What Is Oral Sedation?
Oral sedation is also called “conscious sedation,” because it is not meant to knock you out. Instead, it will just relax you while the dentist works on your teeth. You will still be awake & able to respond to the dentist if they ask you any questions. Patients typically report feeling drowsy, carefree & generally “out of it.” You may have trouble remembering all of your procedure, which some patients find to be a good thing. Our team will monitor your level of sedation as well as your vital signs to ensure your total comfort & safety.
The medications used for oral sedation are called benzodiazepines. Doctors normally prescribe these drugs for anxiety & panic disorders, which makes them very useful for patients who experience fear in the dental chair. Before your appointment, we recommend that you refrain from eating anything or drinking any non-clear liquids for at least six hours. Eating shortly before you take the medication may reduce its effectiveness & can cause nausea.
At our practice, we are dedicated to maximizing your comfort & eliminating your worries so you can get the treatment you need without any hassle.
Patients who feel uncomfortable about their dental treatment can choose to receive oral sedation. This involves taking an anti-anxiety pill about an hour before your dental appointment begins. If you need extensive work done or have not been to a dentist in awhile, this may be a good option.
Once your treatment is finished, you will not be able to drive home. Benzodiazepines inhibit your judgment & coordination much like alcohol, so you will need someone to drive you to & from your appointment. It is normal to feel groggy & tired once the medication begins to wear off. You should refrain from driving or operating heavy machinery for at least 24 hours after receiving oral sedation.
Anxious, fearful or uncooperative children can also be given oral sedation. In addition to reducing your child’s discomfort, sedation can help establish a positive association with dental care.
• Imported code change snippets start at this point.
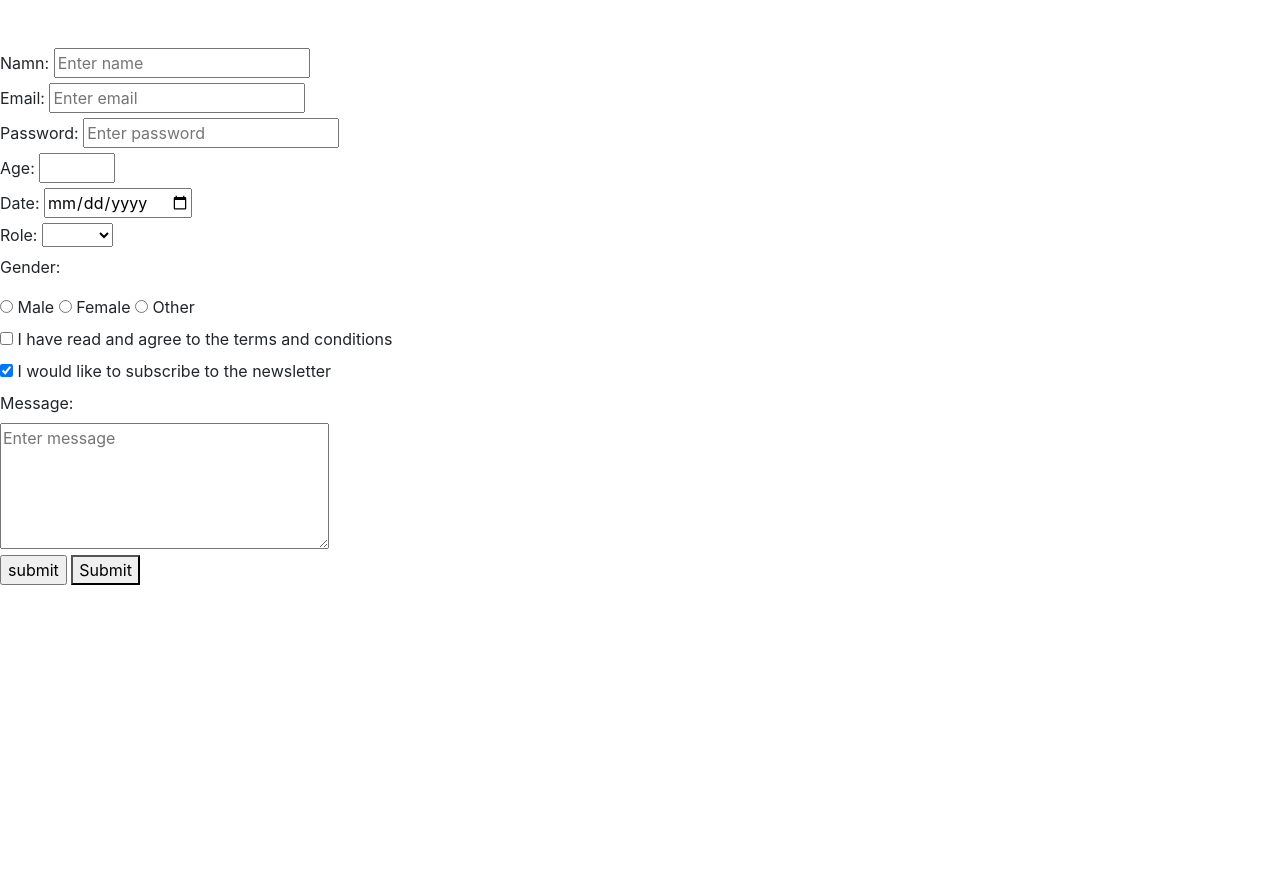
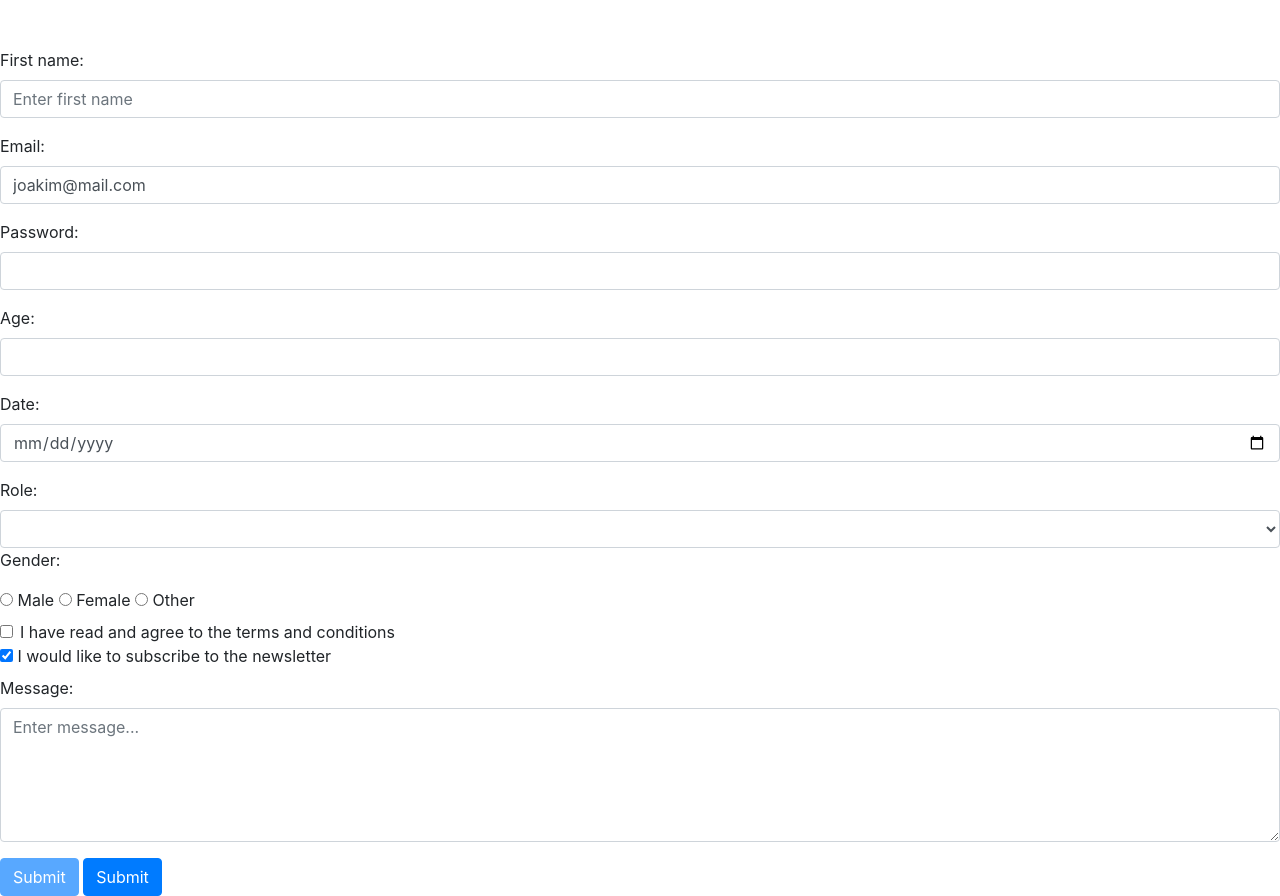
Before and after one commit to Saveljeffjonatan/FEU20S-HTMLCSS, a plain HTML site: page FEU20S-Jonatan/Lektion-4/Formulär/index.html in a window 1280 px wide. Before the commit the page ends 800 px from the top, so only its background shows below. Drawn offline with nearby package versions, Linux system fonts and the light colour scheme.

Commit message:
structure changes

```diff
--- a/FEU20S-Jonatan/Lektion-4/Formulär/index.html
+++ b/FEU20S-Jonatan/Lektion-4/Formulär/index.html
@@ -12,7 +12,7 @@
 
 
     <div class="continer mt-5">
-     <form id="regForm" action>
+     <form id="regForm" action="thanks.html">
         <!--
             *GET - Skickar datan i url, funkar när man söker efter någonting eller
                 !Men absolute INTE känslig data som lösenord mm.
@@ -30,63 +30,61 @@
             ?Dem här valen brukar man hantera i JS för då får man en bättre kontroll.
          -->
 
-        <label for="name">Namn: </label>
-        <input type="text" id="name" name="name" placeholder="Enter name">
-
-      <div>
+         <div class="form-group">
+            <label for="firstName">First name: </label>
+            <input class="form-control" type="text" id="firstName" name="firstName" placeholder="Enter first name" required>
+        </div>
+        <div class="form-group">
             <label for="email">Email: </label>
-        <input type="email" id="email" name="email" placeholder="Enter email">
+            <input class="form-control" type="email" name="email" id="email" value="joakim@mail.com" required>
         </div>
 
-      <div>
+        <div class="form-group">
             <label for="password">Password: </label>
-          <input type="password" name="password" id="password" placeholder="Enter password">
+            <input class="form-control" type="password" name="password" id="password">
+        </div class="form-group">
+
+        <div class="form-group">
+            <label for="age">Age: </label>
+            <input class="form-control" type="number" name="age" id="age" min="1" max="5">
         </div>
 
-      <div>
-          <label for="age">Age: </label>
-          <input type="number" age="age" id="age" min="1" max="5"></input>
+        <div class="form-group">
+            <label for="date">Date: </label>
+            <input class="form-control" type="date" name="date" id="date">
         </div>
-
-
-
-      <div>
-          <label for="date">Date: </label>
-          <input type="date" name="date" id="date">
-      </div>
-
 
         <!-- SELECT -->
         <div>
             <label for="role">Role: </label>
-          <select name="role" id="role">
+            <select name="role" id="role" class="form-control">
                 <option value="" disabled selected></option>
                 <option value="admin">Admin</option>
                 <option value="user">User</option>
-              <option value="guest">Guest</option>
+                <option value="opt-3">Guest</option>
             </select>
         </div>
 
 
         <!-- RADIOBUTTONS -->
-      <p>Gender: </p>
+        <p>Gender:</p>
         <div>
-          <input type="radio" id="male" name="gender" value="male">
+            <input type="radio" name="gender" id="male" value="male">
             <label for="male">Male</label>
 
-          <input type="radio" id="female" name="gender" value="female">
-          <label for="female">Female</label>
+            <input type="radio" name="gender" id="female" value="female">
+            <label for="male">Female</label>
 
-          <input type="radio" id="other" name="gender" value="other">
-          <label for="other">Other</label>
+            <input type="radio" name="gender" id="other" value="other">
+            <label for="male">Other</label>
         </div>
 
 
-      <!-- Checkboxes -->
+        <!-- CHECKBOXES -->
         <div>
-          <div class="terms">
-            <input type="checkbox" name="terms" id="terms">
-            <label for="terms">I have read and agree to the terms and conditions</label>
+            <div class="terms form-check">
+                <input class="form-check-input" type="checkbox" name="terms" id="terms" required>
+                <label class="form-check-label" for="terms">I have read and agree to the terms and conditions</label>
             </div>
             <div class="news">
                 <input type="checkbox" name="news" id="news" checked>
@@ -94,28 +92,22 @@
             </div>
         </div>
 
-      <!-- Textarea field -->
-      <div>
-          <div>
+        <div class="mb-3">
             <label for="message">Message: </label>
-          </div>
-          <textarea name="message" id="message" cols="30" rows="5" placeholder="Enter message"></textarea>
+            <br>
+            <textarea class="form-control" name="message" id="message" cols="30" rows="5" placeholder="Enter message..."></textarea>
         </div>
 
-
-      <input type="submit" value="submit">
-      <button>Submit</button>
+        <input class="btn btn-primary" type="submit" value="Submit" disabled>
+        <button class="btn btn-primary">Submit</button>
 
 
     </form>
 </div>
 
-
-
 <script src="https://code.jquery.com/jquery-3.5.1.slim.min.js" integrity="sha384-DfXdz2htPH0lsSSs5nCTpuj/zy4C+OGpamoFVy38MVBnE+IbbVYUew+OrCXaRkfj" crossorigin="anonymous"></script>
 <script src="https://cdn.jsdelivr.net/npm/popper.js@1.16.1/dist/umd/popper.min.js" integrity="sha384-9/reFTGAW83EW2RDu2S0VKaIzap3H66lZH81PoYlFhbGU+6BZp6G7niu735Sk7lN" crossorigin="anonymous"></script>
 <script src="https://cdn.jsdelivr.net/npm/bootstrap@4.5.3/dist/js/bootstrap.min.js" integrity="sha384-w1Q4orYjBQndcko6MimVbzY0tgp4pWB4lZ7lr30WKz0vr/aWKhXdBNmNb5D92v7s" crossorigin="anonymous"></script>
-    <script src="js/main.js">
-</script>
+<script src="js/script.js"></script>
 </body>
 </html>
```
Also changed, not shown: FEU20S-Jonatan/Lektion-4/Formulär/thanks.html (added, +11 -0 lines). Lines whose indentation alone changed are shown as unchanged.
Children who receive oral sedation should be monitored for the rest of the day after their appointment & should refrain from participating in any physical activities such as sports.
Benzodiazepines may negatively interact with other medications. Be sure to let us know in advance about any prescriptions, over-the-counter products or dietary supplements you are taking. You must also avoid consuming alcohol before & after you receive oral sedation, because the combined sedative effects can be very dangerous.
Women who are nursing or pregnant should not receive oral sedation. Patients with heart, lung or liver diseases should consult with their dentist or primary care doctor before undergoing oral sedation.